What did I want to be? I wanted to be rich and successful of course! -- wasn't that every teen's dream. We wanted things, nice things but I didn't know how to get there but somehow I saw that in my future. I didn't have a platform or foundation to pave the way. When you grow up from a first generation immigrant household, you were always told to stay in school and study hard -- well that's what my parent enforced upon me instead of telling me to follow my dreams and do what I love. Following my dreams was chasing a fantasy to my parents. My parents barely made it primary school but somehow they knew that doctors, lawyers and businessmen was where success was found; these were professions they experienced personally and what they identified to success.
I wanted to be an artist, I am really good at drawing and tracing graphics, my penmanship is incredible-- fonts are cooool.
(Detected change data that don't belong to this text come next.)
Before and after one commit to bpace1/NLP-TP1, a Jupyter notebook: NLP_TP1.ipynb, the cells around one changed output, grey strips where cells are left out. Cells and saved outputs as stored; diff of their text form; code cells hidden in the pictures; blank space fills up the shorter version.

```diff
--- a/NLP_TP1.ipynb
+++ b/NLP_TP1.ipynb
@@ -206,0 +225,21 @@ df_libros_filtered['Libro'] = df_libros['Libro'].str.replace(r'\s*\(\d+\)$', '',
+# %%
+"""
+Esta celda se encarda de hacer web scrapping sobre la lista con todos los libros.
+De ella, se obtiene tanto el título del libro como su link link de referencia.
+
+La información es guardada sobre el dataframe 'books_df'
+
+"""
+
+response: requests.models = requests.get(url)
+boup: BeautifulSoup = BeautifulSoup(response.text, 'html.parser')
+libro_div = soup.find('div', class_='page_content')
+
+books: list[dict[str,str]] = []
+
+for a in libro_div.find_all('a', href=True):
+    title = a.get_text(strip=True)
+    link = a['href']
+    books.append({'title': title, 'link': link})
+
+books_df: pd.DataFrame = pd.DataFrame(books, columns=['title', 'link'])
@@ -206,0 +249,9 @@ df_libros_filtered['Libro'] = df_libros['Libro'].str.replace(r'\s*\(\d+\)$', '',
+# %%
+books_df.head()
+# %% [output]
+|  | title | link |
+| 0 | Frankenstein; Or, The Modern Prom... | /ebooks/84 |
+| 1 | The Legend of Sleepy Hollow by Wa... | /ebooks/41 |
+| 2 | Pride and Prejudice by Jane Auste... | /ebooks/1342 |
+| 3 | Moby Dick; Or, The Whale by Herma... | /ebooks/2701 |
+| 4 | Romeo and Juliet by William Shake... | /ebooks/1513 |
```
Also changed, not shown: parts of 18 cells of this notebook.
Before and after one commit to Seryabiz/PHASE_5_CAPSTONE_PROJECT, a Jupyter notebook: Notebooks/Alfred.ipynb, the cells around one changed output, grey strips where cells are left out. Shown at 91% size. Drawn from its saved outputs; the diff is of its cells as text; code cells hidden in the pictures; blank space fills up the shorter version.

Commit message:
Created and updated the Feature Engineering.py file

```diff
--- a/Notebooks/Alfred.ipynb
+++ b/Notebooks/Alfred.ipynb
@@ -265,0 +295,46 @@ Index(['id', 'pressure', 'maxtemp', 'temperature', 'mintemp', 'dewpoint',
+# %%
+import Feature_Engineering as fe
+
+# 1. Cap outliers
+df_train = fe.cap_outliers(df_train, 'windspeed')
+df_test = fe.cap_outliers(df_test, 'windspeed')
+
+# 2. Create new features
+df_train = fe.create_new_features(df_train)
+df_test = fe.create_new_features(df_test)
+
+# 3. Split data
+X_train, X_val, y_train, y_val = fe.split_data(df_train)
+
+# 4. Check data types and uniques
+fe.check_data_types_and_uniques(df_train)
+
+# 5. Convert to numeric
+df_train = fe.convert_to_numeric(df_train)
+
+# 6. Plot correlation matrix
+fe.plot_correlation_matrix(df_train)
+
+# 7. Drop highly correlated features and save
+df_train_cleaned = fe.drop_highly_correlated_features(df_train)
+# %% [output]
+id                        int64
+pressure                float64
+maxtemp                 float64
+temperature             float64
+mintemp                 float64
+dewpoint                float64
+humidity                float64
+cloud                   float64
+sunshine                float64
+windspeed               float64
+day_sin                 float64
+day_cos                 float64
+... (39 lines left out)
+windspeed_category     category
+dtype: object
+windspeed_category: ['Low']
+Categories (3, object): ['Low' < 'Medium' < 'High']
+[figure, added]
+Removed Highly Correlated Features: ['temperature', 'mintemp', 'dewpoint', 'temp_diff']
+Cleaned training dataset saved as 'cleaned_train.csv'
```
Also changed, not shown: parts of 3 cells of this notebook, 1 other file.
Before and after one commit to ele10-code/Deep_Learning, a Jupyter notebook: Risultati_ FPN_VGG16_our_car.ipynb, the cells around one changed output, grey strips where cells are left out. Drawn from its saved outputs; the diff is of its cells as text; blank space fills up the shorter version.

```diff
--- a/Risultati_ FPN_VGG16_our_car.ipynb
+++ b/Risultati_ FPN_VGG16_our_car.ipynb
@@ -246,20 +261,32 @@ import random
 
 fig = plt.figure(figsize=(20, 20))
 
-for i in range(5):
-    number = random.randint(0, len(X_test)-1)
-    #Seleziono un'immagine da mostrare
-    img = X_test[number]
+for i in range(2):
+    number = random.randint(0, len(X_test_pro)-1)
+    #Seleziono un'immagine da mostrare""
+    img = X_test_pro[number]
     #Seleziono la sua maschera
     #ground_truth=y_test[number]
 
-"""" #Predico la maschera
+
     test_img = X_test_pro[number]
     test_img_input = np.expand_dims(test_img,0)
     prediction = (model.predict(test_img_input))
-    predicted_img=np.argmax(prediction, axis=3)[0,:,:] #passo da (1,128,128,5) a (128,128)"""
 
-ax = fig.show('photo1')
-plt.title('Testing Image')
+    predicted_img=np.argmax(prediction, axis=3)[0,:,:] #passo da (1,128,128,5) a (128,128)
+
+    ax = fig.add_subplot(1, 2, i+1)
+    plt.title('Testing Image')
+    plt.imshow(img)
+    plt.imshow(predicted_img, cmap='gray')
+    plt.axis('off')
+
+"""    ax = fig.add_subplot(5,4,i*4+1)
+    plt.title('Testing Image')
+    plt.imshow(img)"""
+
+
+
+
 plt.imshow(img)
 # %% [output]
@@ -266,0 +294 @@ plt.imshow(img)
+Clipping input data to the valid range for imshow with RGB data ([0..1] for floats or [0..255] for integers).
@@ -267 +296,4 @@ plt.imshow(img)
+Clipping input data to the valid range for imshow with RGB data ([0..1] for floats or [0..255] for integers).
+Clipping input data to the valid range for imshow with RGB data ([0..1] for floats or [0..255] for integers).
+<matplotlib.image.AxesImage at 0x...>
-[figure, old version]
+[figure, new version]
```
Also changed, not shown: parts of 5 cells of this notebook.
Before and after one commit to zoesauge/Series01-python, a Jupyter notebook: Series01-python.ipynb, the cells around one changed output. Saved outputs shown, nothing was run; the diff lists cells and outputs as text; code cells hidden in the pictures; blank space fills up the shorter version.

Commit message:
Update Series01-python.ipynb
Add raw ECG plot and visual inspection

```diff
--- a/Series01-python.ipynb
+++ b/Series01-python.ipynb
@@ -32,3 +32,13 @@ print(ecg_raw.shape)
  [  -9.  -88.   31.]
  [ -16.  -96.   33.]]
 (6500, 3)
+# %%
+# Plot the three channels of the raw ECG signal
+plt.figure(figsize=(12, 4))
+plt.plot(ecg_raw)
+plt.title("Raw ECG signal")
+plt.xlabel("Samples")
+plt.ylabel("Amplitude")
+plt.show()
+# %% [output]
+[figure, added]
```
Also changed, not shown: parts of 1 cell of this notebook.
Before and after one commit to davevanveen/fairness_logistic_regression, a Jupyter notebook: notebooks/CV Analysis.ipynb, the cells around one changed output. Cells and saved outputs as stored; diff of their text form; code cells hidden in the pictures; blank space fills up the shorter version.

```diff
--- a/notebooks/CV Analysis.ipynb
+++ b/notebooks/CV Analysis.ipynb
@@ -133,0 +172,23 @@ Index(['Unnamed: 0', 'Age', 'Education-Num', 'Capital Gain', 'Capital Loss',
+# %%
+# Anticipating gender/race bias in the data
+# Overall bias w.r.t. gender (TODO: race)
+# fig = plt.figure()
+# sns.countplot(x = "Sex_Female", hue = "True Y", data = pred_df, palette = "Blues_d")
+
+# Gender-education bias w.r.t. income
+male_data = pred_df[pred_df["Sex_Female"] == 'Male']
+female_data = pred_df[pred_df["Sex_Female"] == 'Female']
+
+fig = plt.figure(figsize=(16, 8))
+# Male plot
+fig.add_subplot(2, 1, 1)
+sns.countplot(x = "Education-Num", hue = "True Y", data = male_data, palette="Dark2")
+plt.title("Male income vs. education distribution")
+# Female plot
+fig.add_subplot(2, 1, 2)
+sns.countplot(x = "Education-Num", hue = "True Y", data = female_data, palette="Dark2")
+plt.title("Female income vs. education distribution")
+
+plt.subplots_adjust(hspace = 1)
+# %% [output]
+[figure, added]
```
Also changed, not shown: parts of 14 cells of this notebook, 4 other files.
I wanted to make music because I love beats and even more when the lyrics flow so well together to make a cohesive song, AMAZING! At the time, my first big investment was a boombox (do they still exist?) and I was so excited when I was able to afford CDs instead of cassettes. Making a mixed CD was the cooolest -- a whole CD with only slow jams ---yasss! I wanted be a tattoo artist. I found myself doodling on my arms and ankles, it was those black gel pens that made the ink so vibrant and real. I was pretty crafty too -- I always find myself making things or turning nothing into a something, remember how expensive Barbie clothes were? The list goes on and on.
The strange thing was that when I was asked what I wanted to be, I recall saying I wanted to work in real estate and only knowing that you sold homes to make money. I had no background about Real Estate but I like the idea of homes and making sales...hah! As you can see, my parent's belief instilled the idea of success being something that was known in the world.
I guess I was a DREAMER when I was 15.
(article also found on LinkedIn)